Before-and-after change records:
┌──
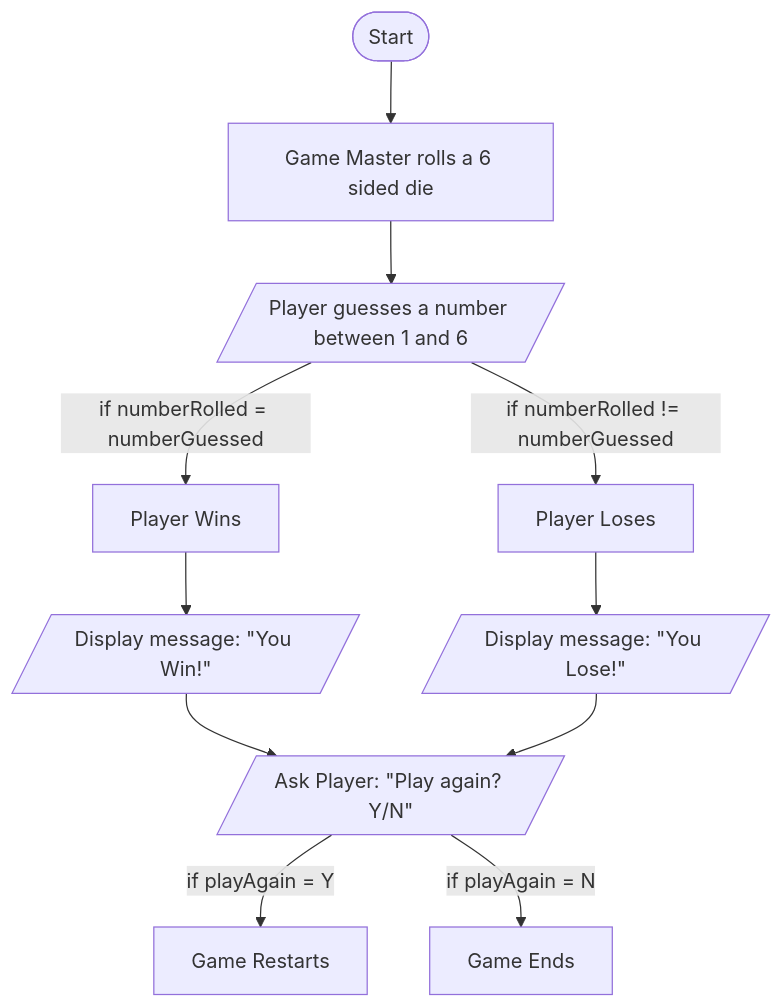
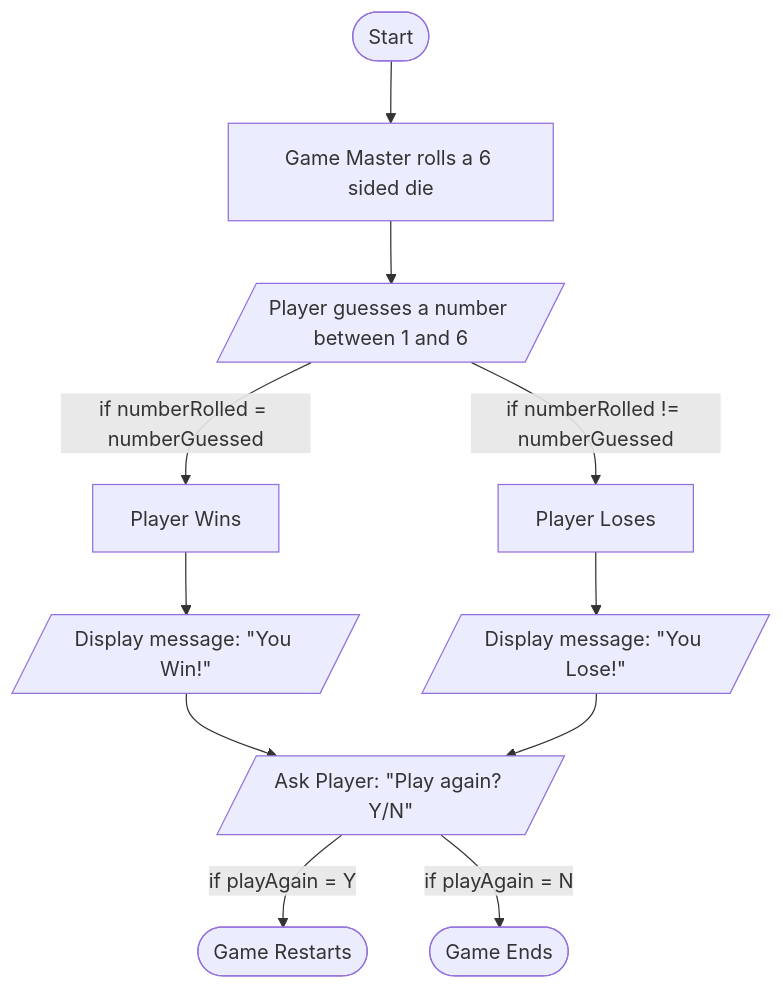
Before and after one commit to caelliott2552/caelliott2552.github.io: the diagram in Guessing.md, drawn with Mermaid.

Commit message:
Update Guessing.md
Formatting correction for final boxes. Purely aesthetic change, not expecting this to impact my grade on the assignment.

````diff
--- a/Guessing.md
+++ b/Guessing.md
@@ -1,13 +1,13 @@
 ```mermaid
 graph TD;
     A([Start])-->B[Game Master rolls a 6 sided die];
     B-->C[/Player guesses a number between 1 and 6/];
     C-- if numberRolled = numberGuessed -->D[Player Wins];
     C-- if numberRolled != numberGuessed -->E[Player Loses];
     D-->F[/Display message: "You Win!"/];
     E-->G[/Display message: "You Lose!"/];
     F-->H[/Ask Player: "Play again? Y/N" /];
     G-->H[/Ask Player: "Play again? Y/N" /];
-    H-- if playAgain = Y -->I[Game Restarts]
-    H-- if playAgain = N -->J[Game Ends]
+    H-- if playAgain = Y -->I([Game Restarts])
+    H-- if playAgain = N -->J([Game Ends])
 ```
````
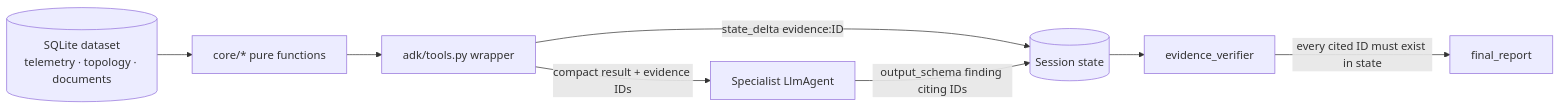
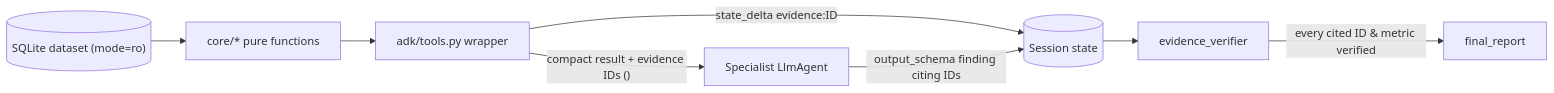
Before and after one commit to AshraHossain/agent-system: the fourth of 5 diagrams in ARCHITECTURE.md, drawn with Mermaid. The commit also changed other lines of this file and 365 other files, not shown here.

````diff
--- a/ARCHITECTURE.md
+++ b/ARCHITECTURE.md
@@ -81,10 +143,10 @@
 ```mermaid
 flowchart LR
-  DB[(SQLite dataset<br/>telemetry · topology · documents)] --> CORE[core/* pure functions]
-  CORE --> WRAP[adk/tools.py wrapper]
-  WRAP -->|compact result + evidence IDs| LLM[Specialist LlmAgent]
-  WRAP -->|state_delta evidence:ID| STATE[(Session state)]
-  LLM -->|output_schema finding citing IDs| STATE
-  STATE --> VER[evidence_verifier]
-  VER -->|every cited ID must exist in state| REPORT[final_report]
+    DB[("SQLite dataset (mode=ro)")] --> CORE["core/* pure functions"]
+    CORE --> WRAP["adk/tools.py wrapper"]
+    WRAP -- "compact result + evidence IDs (<untrusted_context>)" --> LLM["Specialist LlmAgent"]
+    WRAP -- "state_delta evidence:ID" --> STATE[("Session state")]
+    LLM -- "output_schema finding citing IDs" --> STATE
+    STATE --> VER["evidence_verifier"]
+    VER -- "every cited ID & metric verified" --> REPORT["final_report"]
 ```
````
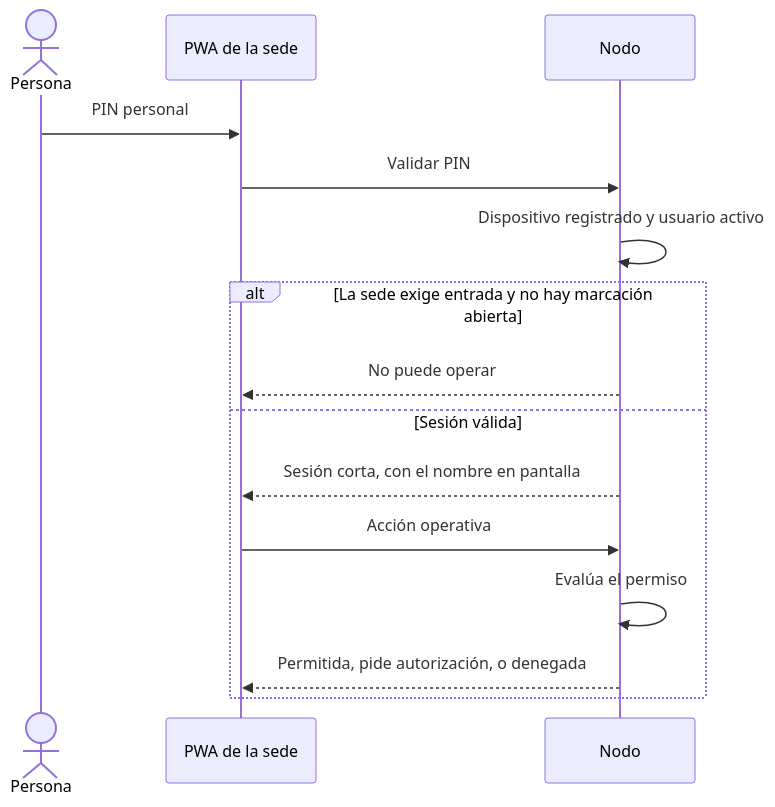
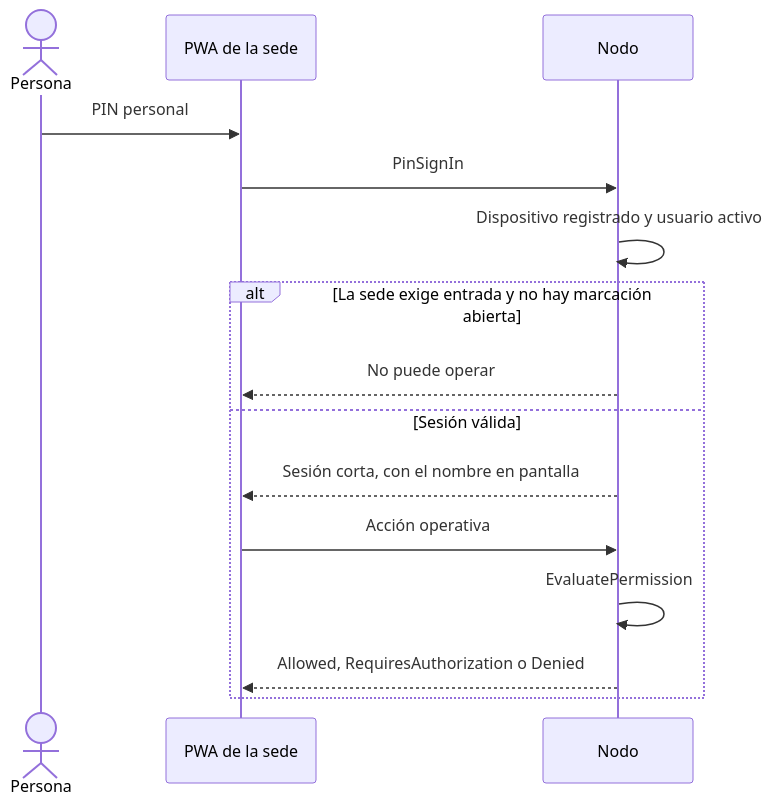
The third of 6 diagrams in docs/flujos/m0-plataforma.md (CesarJOtizM/blackHole), drawn with Mermaid before and after one commit. The commit also changed other lines of this file and 159 other files, not shown here.

````diff
--- a/docs/flujos/m0-plataforma.md
+++ b/docs/flujos/m0-plataforma.md
@@ -67,18 +83,18 @@
 ```mermaid
 sequenceDiagram
   actor Persona
   participant App as PWA de la sede
   participant Nodo
 
   Persona->>App: PIN personal
-  App->>Nodo: Validar PIN
+  App->>Nodo: PinSignIn
   Nodo->>Nodo: Dispositivo registrado y usuario activo
   alt La sede exige entrada y no hay marcación abierta
     Nodo-->>App: No puede operar
   else Sesión válida
     Nodo-->>App: Sesión corta, con el nombre en pantalla
     App->>Nodo: Acción operativa
-    Nodo->>Nodo: Evalúa el permiso
-    Nodo-->>App: Permitida, pide autorización, o denegada
+    Nodo->>Nodo: EvaluatePermission
+    Nodo-->>App: Allowed, RequiresAuthorization o Denied
   end
 ```
````
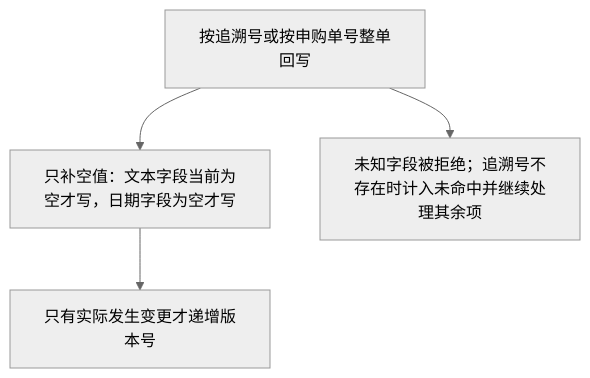
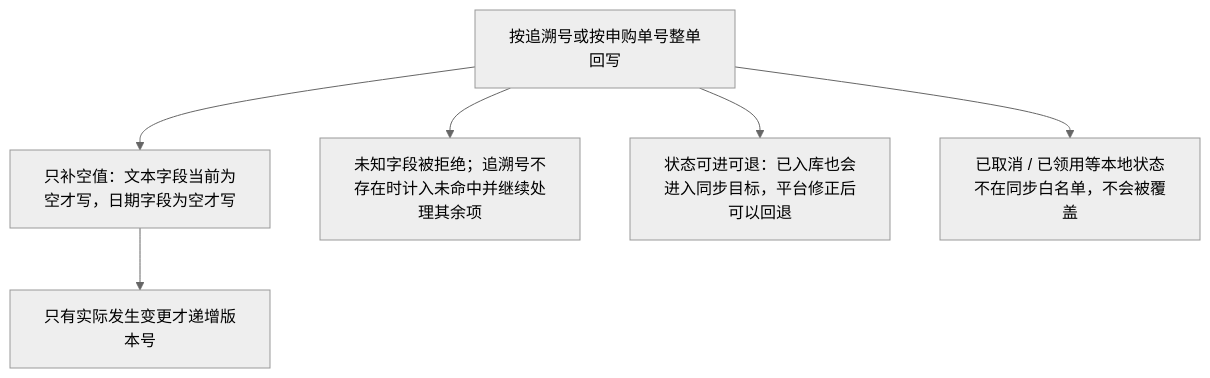
One commit to Sakana-1314/Electrical-Manager changed the fifth of 23 diagrams in docs/websites/pages/dev-state-machines.md. Above: the diagram before and after it, drawn with Mermaid (neutral theme). The commit also changed other lines of this file and 8 other files, not shown here.

````diff
--- a/docs/websites/pages/dev-state-machines.md
+++ b/docs/websites/pages/dev-state-machines.md
@@ -112,6 +112,8 @@
 ```mermaid
 flowchart TD
     A["按追溯号或按申购单号整单回写"] --> B["只补空值：文本字段当前为空才写，日期字段为空才写"]
     B --> C["只有实际发生变更才递增版本号"]
     A --> D["未知字段被拒绝；追溯号不存在时计入未命中并继续处理其余项"]
+    A --> E["状态可进可退：已入库也会进入同步目标，平台修正后可以回退"]
+    A --> F["已取消 / 已领用等本地状态不在同步白名单，不会被覆盖"]
 ```
````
└──
DESCRIPTION OF THE TASK:
The answer must be a single number: how many lines of the data include the string "every".

EXPECTED OUTPUT:
2